However, the software immediately moves the deleted files to an ‘archive’ folder instead of mirroring the deletion, so you can potentially recover from some common crashes or mistakes that lead to data loss. The mirror is also protected when the drive is unplugged, and you can choose between one-way and two-way syncing, meaning your original files are never replaced by the mirror.
Seagate also offers a one-year subscription to Mylio Create, an online photo storage and management tool. You get support for up to four computers and unlimited mobile devices, with a maximum limit of 50,000 photos. Seagate says it costs $50 (about Rs 3,575) and will cost the same to renew your account after a year. One Touch SSD buyers can get two months of Adobe Creative Cloud’s photography plan (which only includes Lightroom and Photoshop) for free.
Seagate One Touch SSD (1TB) Specifications and Performance
What matters most to an SSD is speed, and Seagate One Touch SSDs are rated for data transfers of up to 400 Mbps, which refers to sequential speeds. The company hasn’t published any further details about the performance of the drive. The warranty period is three years.
Our 1TB unit was formatted using the ExFAT file system with 931.51GB of usable space. If you intend to use Time Machine to backup on Mac, you will need to reformat or partition it. We would have liked hardware or software encryption, but it’s not a native feature.
We ran our tests using our standard test bench built from an AMD Ryzen 7 2700X CPU, a Gigabyte Aorus X470 Gaming 7 Wifi motherboard, 2x8GB G.skill DDR4 RAM, a 1TB Samsung SSD 860 Evo boot drive, a Sapphire Nitro+ Radeon. RX 590 graphics card, and a Corsair RM650 power supply.
CrystalDiskmark actually showed us a score that technically surpassed Seagate’s claim of 400 Mbps by a fair margin. Sequential read and write speeds measured 439.7MBps and 309.9MBps, respectively. Of course this best-case scenario represents usage situations. A more accurate stat to consider is the drive’s random read and write speeds, which were 136.6 Mbps and 21.94 Mbps, respectively.
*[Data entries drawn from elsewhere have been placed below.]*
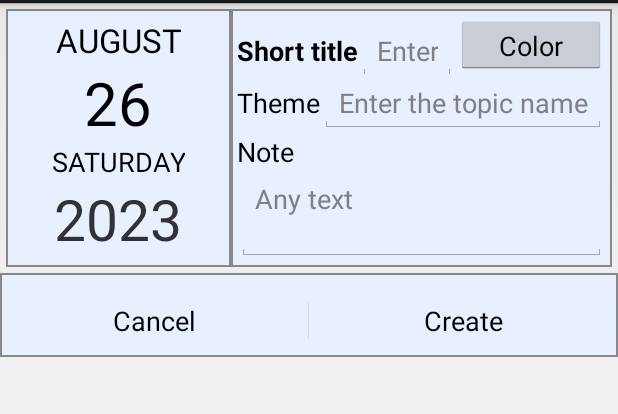
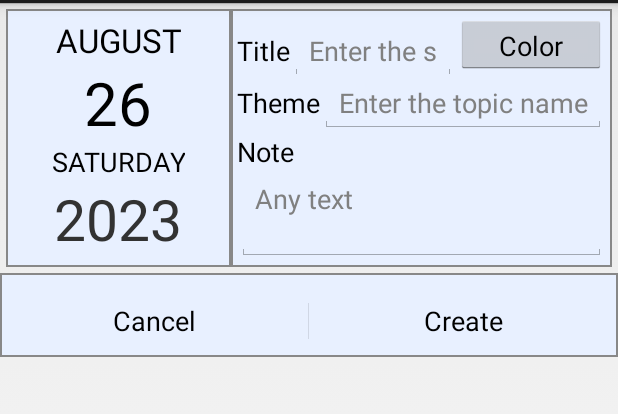
Before and after one commit to drstranges/SJournal, an Android app: the fragment ClassAUDDialog shown on its own in the app's theme, on a phone screen of 412 x 824 dp, the part 69-483 px from its top. Run offline under Robolectric (Android 15) with nearby library versions, the light colour scheme and no system bars; 5 statements that could not run were skipped.

Commit message:
[BLANK] Make Abbr field optional

```diff
--- a/app/src/main/java/com/drprog/sjournal/blank/Blank.java
+++ b/app/src/main/java/com/drprog/sjournal/blank/Blank.java
@@ -472,7 +472,9 @@ public class Blank {
                 TextView classView = new TextView(mainContext);
                 switch (iPref) {
                     case 0:
-                        str = studyClass.getAbbr() + "\n" + formatDate(studyClass.getDate());
+                        str = studyClass.getAbbr();
+                        if (!str.isEmpty()) str += "\n";
+                        str += formatDate(studyClass.getDate());
                         break;
                     case 1:
                         str = studyClass.getAbbr();
--- a/app/src/main/res/layout/dialog_class.xml
+++ b/app/src/main/res/layout/dialog_class.xml
@@ -92,8 +92,7 @@
                     android:layout_width="wrap_content"
                     android:layout_height="wrap_content"
                     android:textAppearance="?android:attr/textAppearanceMedium"
-                    android:text="@string/theme_abbr"
-                    android:textStyle="bold"/>
+                    android:text="@string/theme_abbr"/>
 
                 <EditText
                     android:layout_width="0dp"
--- a/app/src/main/res/values/strings.xml
+++ b/app/src/main/res/values/strings.xml
@@ -101,7 +101,7 @@
 
     <string name="menu_student">Students</string>
     <string name="dialog_student_select_title">Choice a Student…</string>
-    <string name="theme_abbr">Short title</string>
+    <string name="theme_abbr">Title</string>
     <string name="theme_abbr_hint">Enter the short title of class</string>
     <string name="theme">Theme</string>
     <string name="theme_hint">Enter the topic name</string>
```
Also changed, not shown: 3 other files.
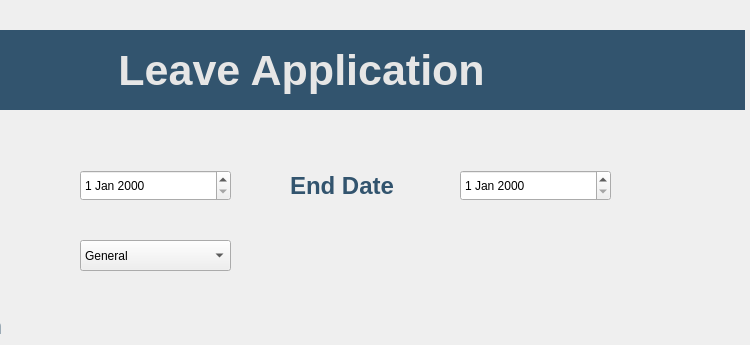
Old version of the form Employee_page.ui in the repository Hammad-Ali-Asif/AEMS; both pictures show x 530 to 1280 and y 0 to 345 of the 1280 by 720 pixel window.
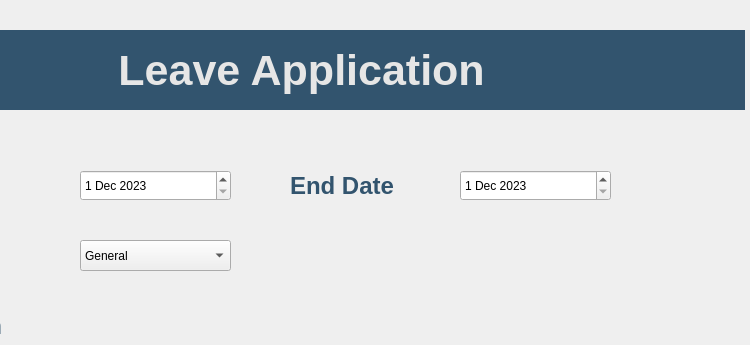
New version of the form. The open tabs and pages were chosen to show the change. Icons and pictures are not drawn.

The edit to the form file:
```diff
--- a/Employee_page.ui
+++ b/Employee_page.ui
@@ -2566,6 +2566,20 @@
       <property name="styleSheet">
        <string notr="true">font: 12pt &quot;Segoe UI&quot;;</string>
       </property>
+      <property name="maximumDate">
+       <date>
+        <year>2023</year>
+        <month>12</month>
+        <day>31</day>
+       </date>
+      </property>
+      <property name="minimumDate">
+       <date>
+        <year>2023</year>
+        <month>12</month>
+        <day>1</day>
+       </date>
+      </property>
      </widget>
      <widget class="QPushButton" name="submit_button">
       <property name="geometry">
@@ -2636,6 +2650,20 @@
       <property name="styleSheet">
        <string notr="true">font: 12pt &quot;Segoe UI&quot;;</string>
       </property>
+      <property name="maximumDate">
+       <date>
+        <year>2023</year>
+        <month>12</month>
+        <day>31</day>
+       </date>
+      </property>
+      <property name="minimumDate">
+       <date>
+        <year>2023</year>
+        <month>12</month>
+        <day>1</day>
+       </date>
+      </property>
      </widget>
      <widget class="QLabel" name="start_date">
       <property name="geometry">
```
Left out of the diff: 2 changed lines with no effect on the pictures.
That’s actually great performance, compared to some similarly priced portable SSDs we’ve seen recently, like the WD My Passport Go and the Adata SD600Q. Keep in mind that these figures may not be the same for the 500GB version.
The Anvil performance benchmarks reported 1,218.89 and 453.46 reads and writes, respectively, for a total of 1,672.36. It matches the same pattern, the performance is much stronger when it comes to read than write.
Overall, we like the Seagate One Touch SSD. It’s quite portable and looks good, and the performance is pretty strong too. However, we can’t really understand the decision not to use USB Type-C. It seems as though Seagate is targeting mainstream users, who may be ready to upgrade from a spinning hard drive with its otherwise premium status.
The Samsung SSD T5 is still better in terms of sheer performance, and Seagate even offers its own fast SSD model if that’s your priority. Both these options use USB Type-C and come with Type-A as well as Type-C cables. They are also not very expensive.
The Seagate One Touch SSD is currently priced quite well, especially the 1TB model that sells online for under Rs. 10,000 (although prices seem to fluctuate significantly). There’s also a slightly lower-priced model called the Seagate Expansion SSD that doesn’t bundle Fabric Design Touch or the software, but is rated for speeds of 400 Mbps.
Price (MOP): Rupee. Rupee. 6,799 (500GB); Rupee. 9,350 (1 TB)
- useful software bundle
- compact and stylish
- good performance
- Micro-USB plug and cable; no type-c adapter
- Display: 4
- Value for money: 4
- Overall: 4